The Knucklehead of the Day award
JACKSONVILLE, Florida (CNN) -- Eduardo Gonzalez, a petty officer second class with the U.S. Navy, is about to be deployed overseas for a third time. Making his deployment even tougher is the fact his wife may not be around when he comes back.What is happening to Mildred Gonzalez, is slightly reminiscent of the Yaderlin Jimenez story. She was the illegal alien spouse of a US citizen serving in Iraq. In Yaderlin's case, her husband was MIA and believed to be dead. She was facing deportation, but the proceedings have been stopped. As she should. As long as the marriage is legitimate, we don't any reason not to think so in either the Jimenez or Gonzalez case, the spouse of the military member should be granted residency. He is fighting for our country, that's the least we can do for him.
Mildred and Eduardo Gonzalez worry about what would happen to their family if she is deported.
1 of 3 His wife faces deportation to Guatemala -- her home country that she hasn't seen since 1989. He also doesn't know what would happen to his young son, Eduardo Jr., if that happens.
"I like being in uniform and serving my country, but if she goes back I'm going to have to give it all up and just get out and take care of my son and get a job," he said.
"Defending the country that's trying to kick my family out is a thought that always runs through my mind."
Gonzalez, who works on helicopters that bring cargo, supplies and military personnel in and out of Iraq, testified before a House Judiciary Committee panel last month, detailing his situation and urging officials to consider some sort of policy to deal with cases like his, where military members' families could be deported while they're defending their country overseas.
The reason for Mildred Gonzalez deportation? Read it.
In Gonzalez's case, his wife, Mildred, came to the United States with her mother in 1989 when she was 5 years old. They were granted political asylum because of their status as war refugees from Guatemala.Because she married her husband, Mildred lost her right to become a legal resident. So we're going to deport her. With 12 million illegals in this country, someone tell me why we're pursuing people like Mildred Gonzalez who fall through some immigration legal crack, or widows of US citizens?
In September 2000, Mildred's mother applied for legalization and included her daughter in that application.
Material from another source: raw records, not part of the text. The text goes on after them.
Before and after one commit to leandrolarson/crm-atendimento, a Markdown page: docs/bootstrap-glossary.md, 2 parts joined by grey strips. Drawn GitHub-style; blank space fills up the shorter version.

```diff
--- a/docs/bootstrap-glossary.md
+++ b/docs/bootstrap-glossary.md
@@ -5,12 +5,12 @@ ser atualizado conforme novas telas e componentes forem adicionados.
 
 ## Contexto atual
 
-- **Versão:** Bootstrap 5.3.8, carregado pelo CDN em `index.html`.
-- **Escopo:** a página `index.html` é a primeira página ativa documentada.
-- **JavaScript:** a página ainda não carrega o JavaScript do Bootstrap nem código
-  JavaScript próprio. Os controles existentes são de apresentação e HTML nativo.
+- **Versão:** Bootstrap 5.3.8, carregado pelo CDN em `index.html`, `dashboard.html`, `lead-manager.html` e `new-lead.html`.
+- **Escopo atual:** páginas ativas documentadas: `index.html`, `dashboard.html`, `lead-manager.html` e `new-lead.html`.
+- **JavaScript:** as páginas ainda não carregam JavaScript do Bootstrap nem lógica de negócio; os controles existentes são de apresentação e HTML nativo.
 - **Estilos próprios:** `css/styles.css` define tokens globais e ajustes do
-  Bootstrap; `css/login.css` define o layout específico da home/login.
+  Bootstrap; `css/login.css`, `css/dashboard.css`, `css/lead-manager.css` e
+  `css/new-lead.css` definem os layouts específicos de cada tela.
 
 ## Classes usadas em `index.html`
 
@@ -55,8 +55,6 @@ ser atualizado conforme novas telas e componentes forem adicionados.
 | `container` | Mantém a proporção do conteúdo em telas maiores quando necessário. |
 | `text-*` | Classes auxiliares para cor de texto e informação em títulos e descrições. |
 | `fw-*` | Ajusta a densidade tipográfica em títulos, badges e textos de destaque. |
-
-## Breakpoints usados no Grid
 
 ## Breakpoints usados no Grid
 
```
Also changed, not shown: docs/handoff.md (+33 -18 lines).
Her mother was granted legal status in July 2004, according to Gonzalez.
However, six weeks earlier, Gonzalez and Mildred got married, canceling Mildred's ability to apply for legal status through her mother because she was no longer an unmarried daughter under the age of 21. As a result, her legal status still remains in jeopardy.
A judge in June granted her a one-year extension to remain in the United States. If her legal status does not change by June 8, 2008, she will have 60 days to voluntarily leave the country or face deportation.
Note- I married a Philippine citizen in 1989 and then went through the paperwork process for my wife to legally immigrate here. Leonita entered the US five months after we married, and we been together eighteen years. Another milblogger with a foreign born spouse is ROK Drop. GI rarely talks about personal stuff on his blog. I know a little through email exchanges we've had.
In the past I've advocated our military members getting expedited treatment when they are petitioning for their foreign born family members. They are serving our country, often in war zones, and I feel this benefit is due them. A service man or woman living overseas, often has to PCS leaving their family behind because the immigration isn't done. This separates a family for months, or even a year. Why can't those putting their lives on the line get better treatment from the government they are serving to protect?
Now for the Knucklehead.
A judge in June granted her a one-year extension to remain in the United States. If her legal status does not change by June 8, 2008, she will have 60 days to voluntarily leave the country or face deportation.No justification? How about compassion? How about giving a soldier his or her due? They're putting their life on the line, the least this country can do is help their family.
That's just fine, according to Mark Krikorian, the executive director of the Center for Immigration Studies, which lobbies for tougher laws on illegal immigration.
"What you're talking about is amnesty for illegal immigrants who have a relative in the armed forces, and that's just outrageous," he said. "What we're talking about here is letting lawbreakers get away with their actions just because they have a relative in the military. ... There's no justification for that kind of policy."
Mr. Krikorian is just a sick, hate filled, bigoted, small minded man. The trouble is, there's far too many of them in the present immigration debate. Read this blogger who felt deporting a US citizen was just. Just watch when a story comes out about some foreign born person committing a crime. Bloggers jump to the conclusion they're illegal. Here's a recent example. Don't tell me there's no bigotry or racism at play when we're talking immigration policy.
A few spouses of US citizens isn't opening some flood gate. People who don't realize it are badly informed at the very least, or in Mark Krikorian's case, today's Knucklehead of the Day.
Also blogging on Eduardo and Mildred Gonzalez- Shaun at The Moderate Voice, John Cole at Balloon Juice,
Linked to- Bright & Early, Cao, High Desert Wanderer, Leaning Straight Up, Outside the Beltway, Perri Nelson, Pirate's Cove, Right Voices, Right Wing Nation, Rosemary, Samantha Burns, Webloggin, Yankee Sailor,